2020, was not far behind, the extreme heatwave was observed in France, Germany, UK, Spain, Italy, and others throughout the summer months.
If floods inundated one part of the world, another part of the world faced severe droughts. California state which was considered as a leader in USA Agricultural production was hit by negligible rainfall and extremely high temperatures throughout summers.
Many countries in South America also experienced extended spells of the dry period in northern Argentina, Paraguay, and western areas of Brazil.
and many more…
If you think this is enough, locust swarms in India and Central Asia, the volcanic eruption in the Philippines & Indonesia, ice melting in Greenland and many others are on the list.
If you are interested to investigate further, here are a couple of specific monthly reports which were published –
Conclusion – Climate Change has to be solved
Climate change is not a country’s problem, it is not specific to any city or community. As we could see, climate change is on a relentless march and it continues to impact each one of us.
Reflecting on 2020 one feels that COVID-19 was a lesson on life, that combined many learnings in one i.e. the fragility of life & uncertainty of future, and above all, the supreme power of nature, which is reflected in an unusually high number of natural disasters in 2020.
These natural disasters only indicate the constant damage that we have inflicted on the planet & the environment. Recently Amitabh Bachan in the TV game show Kaun Banega Crorepati anecdotally compared the environmental damage to a body injury. An injury which by constant scratching has aggravated so much that shortly the limb will be amputated.

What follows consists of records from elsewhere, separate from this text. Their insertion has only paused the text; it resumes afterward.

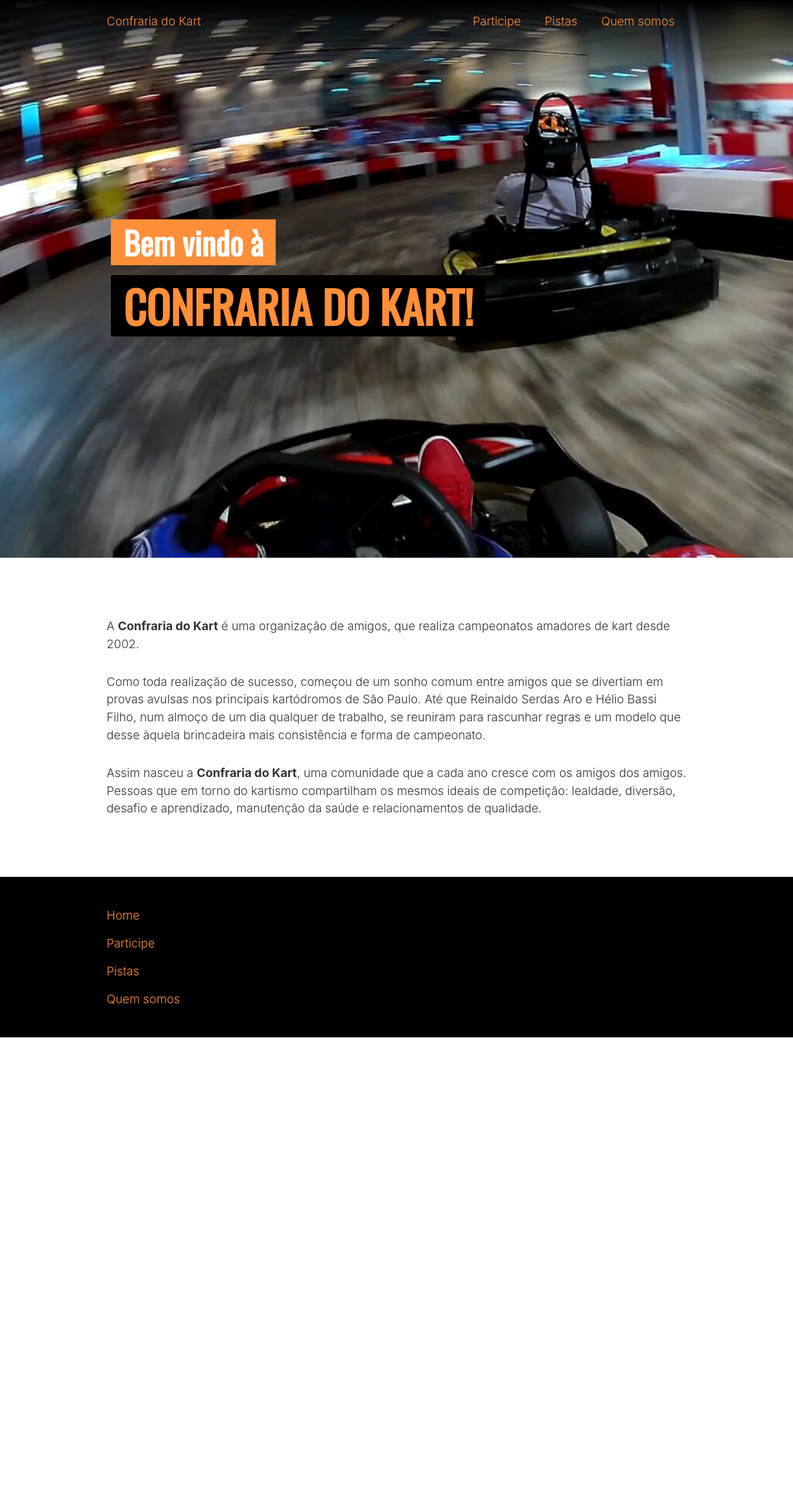
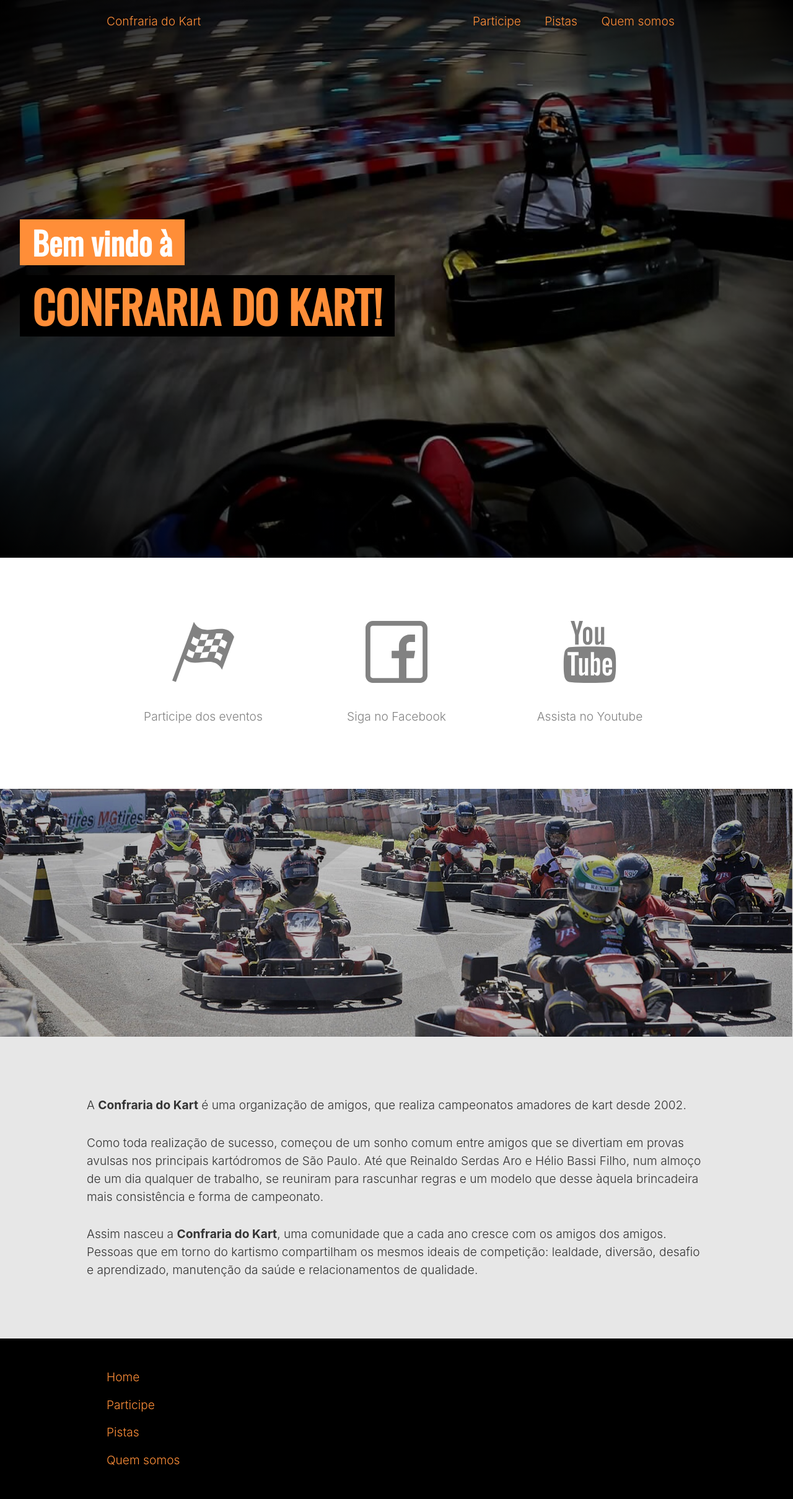
Before and after one commit to ConfrariaDoKart/confrariadokart.github.io, a Jekyll site: the page built from index.html, in a window 1280 px wide. Shown: the whole page at 62% size. Built offline with Jekyll 4.4.1, drawn with Linux system fonts in a browser that asks for light colours; before the commit the page ends 1674 px from its top, so only the background shows below that.

Commit message:
Seção de destaques da página inicial

```diff
--- a/_sass/_home.scss
+++ b/_sass/_home.scss
@@ -1,10 +1,9 @@
 .home-banner {
     @extend .hero--dark;
+    padding: 120px var(--spacing-smart);
     display: flex;
     align-items: center;
     margin-top: 0;
-    padding-top: 120px;
-    padding-bottom: 120px;
     height: 100vh;
 
     background-image: url('#{$baseurl}/img/primeira-pessoa.jpg');
@@ -18,17 +17,14 @@
         top: 0;
         left: 0;
         right: 0;
-        height: 120px;
-        background-image: linear-gradient(#000, transparent);
+        bottom: 0;
+        background-image: radial-gradient(transparent, #000);
     }
 
     &__content {
-        @extend .wrapper;
+        @extend %transition, .wrapper;
         margin-left: 0;
-
-        @include media-greater($on-laptop) {
-            margin-left: 10%;
-        }
+        z-index: 1;
     }
 
     &__heading {
@@ -64,8 +60,54 @@
     }
 }
 
+.home-features {
+    @extend .page-content;
+
+    &__content {
+        @extend .wrapper, .horizontal;
+
+        @include media-query($on-palm) {
+            flex-direction: column;
+        }
+    }
+
+    &__item {
+        @extend .flex;
+        text-align: center;
+    }
+
+    &__link {
+        @extend .vertical, .center;
+        padding: 2em;
+        color: $grey-color;
+
+        &:hover, &:focus, &:active {
+            color: #000;
+
+            svg {
+                transform: scale(1.2);
+            }
+        }
+    }
+
+    &__icon {
+        margin-bottom: var(--spacing);
+
+        svg {
+            @extend %transition;
+            width: 100px;
+            height: 100px;
+            color: inherit;
+
+            > * {
+                fill: currentColor;
+            }
+        }
+    }
+}
+
 .home-intro {
-    @extend .page-content;
+    @extend .page-content, .hero--light;
 
     &__content {
         @extend .wrapper;
--- a/index.html
+++ b/index.html
@@ -15,6 +15,37 @@ layout: default
         </p>
     </div>
 </section>
+
+<section class="home-features">
+    <div class="home-features__content">
+        <article class="home-features__item">
+            <a href="{{ site.baseurl }}/como-participar/" class="home-features__link">
+                <span class="home-features__icon">
+                    {% include svg/feat-participe.svg %}
+                </span>
+                <span class="home-features__text">Participe dos eventos</span>
+            </a>
+        </article>
+        <article class="home-features__item">
+            <a href="https://www.facebook.com/ConfrariaDoKart/" class="home-features__link" target="_blank">
+                <span class="home-features__icon">
+                    {% include svg/feat-facebook.svg %}
+                </span>
+                <span class="home-features__text">Siga no Facebook</span>
+            </a>
+        </article>
+        <article class="home-features__item">
+            <a href="https://www.youtube.com/channel/UCzjkXdAfXUfPZKCn4g99LYA" class="home-features__link" target="_blank">
+                <span class="home-features__icon">
+                    {% include svg/feat-youtube.svg %}
+                </span>
+                <span class="home-features__text">Assista no Youtube</span>
+            </a>
+        </article>
+    </div>
+</section>
+
+<img src="{{ site.baseurl }}/img/largada.jpg" width="100%" alt="Largada da corrida de kart">
 
 <section class="home-intro">
     <div class="home-intro__content">
```
Also changed, not shown: _includes/svg/feat-facebook.svg (added), _includes/svg/feat-participe.svg (added), _includes/svg/feat-youtube.svg (added).
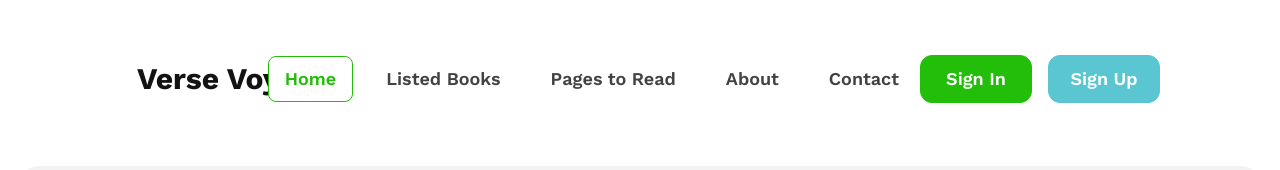
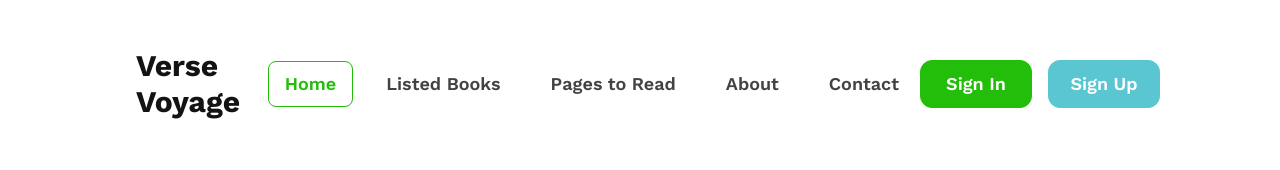
Before and after one commit to nazmul-nhb/verse-voyage, a React (Vite) app: page / in a window 1280 px wide. Shown: the top 170 px of the page. Built offline with nearby package versions, Linux system fonts and the light colour scheme; no server answers; a web font is replaced by a local one.

Commit message:
added some transition effects on hover

```diff
--- a/src/components/Navbar/Navbar.jsx
+++ b/src/components/Navbar/Navbar.jsx
@@ -23,7 +23,7 @@ const Navbar = () => {
                             {navRoutes}
                         </ul>
                     </div>
-                    <Link to={'/'} className="btn btn-ghost text-[#131313] text-lg md:text-3xl font-bold transition-all hover:shadow-sm p-0 md:px-4">Verse Voyage</Link>
+                    <Link to={'/'} className="bg-transparent hover:text-[#59C6D2] hover:scale-110 transition duration-500 text-[#131313] text-lg md:text-3xl font-bold p-0 md:px-4">Verse Voyage</Link>
                 </div>
                 <div className="navbar-center hidden xl:flex text-[#150B2BB3]">
                     <ul className="text-[#131313CC] text-lg font-semibold menu menu-horizontal gap-4 px-1">
@@ -31,8 +31,8 @@ const Navbar = () => {
                     </ul>
                 </div>
                 <div className="navbar-end flex justify-end items-center gap-2 md:gap-4 text-sm md:text-lg text-white font-semibold">
-                    <button className="bg-[#23BE0A] border border-[#23BE0A] rounded-xl w-16 md:w-28 h-7 md:h-12 hover:bg-white hover:text-[#23BE0A] transition-all">Sign In</button>
-                    <button className="bg-[#59C6D2] border border-[#59C6D2] rounded-xl w-[70px] md:w-28 h-7 md:h-12 hover:bg-white hover:text-[#59C6D2] transition-all">Sign Up</button>
+                    <button className="bg-[#23BE0A] border border-[#23BE0A] rounded-xl w-16 md:w-28 h-7 md:h-12 hover:bg-white hover:text-[#23BE0A] transition duration-500">Sign In</button>
+                    <button className="bg-[#59C6D2] border border-[#59C6D2] rounded-xl w-[70px] md:w-28 h-7 md:h-12 hover:bg-white hover:text-[#59C6D2] transition duration-500">Sign Up</button>
                 </div>
             </div>
         </header>
```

As I introduced in the article, though this year will be an unforgettable one, unless something dramatic happens, that dramatic event could be another calamity caused due to climate change. If we do not want that to happen, we as humans need to work together, leave our environmentally damaging idiosyncrasies and fight it together.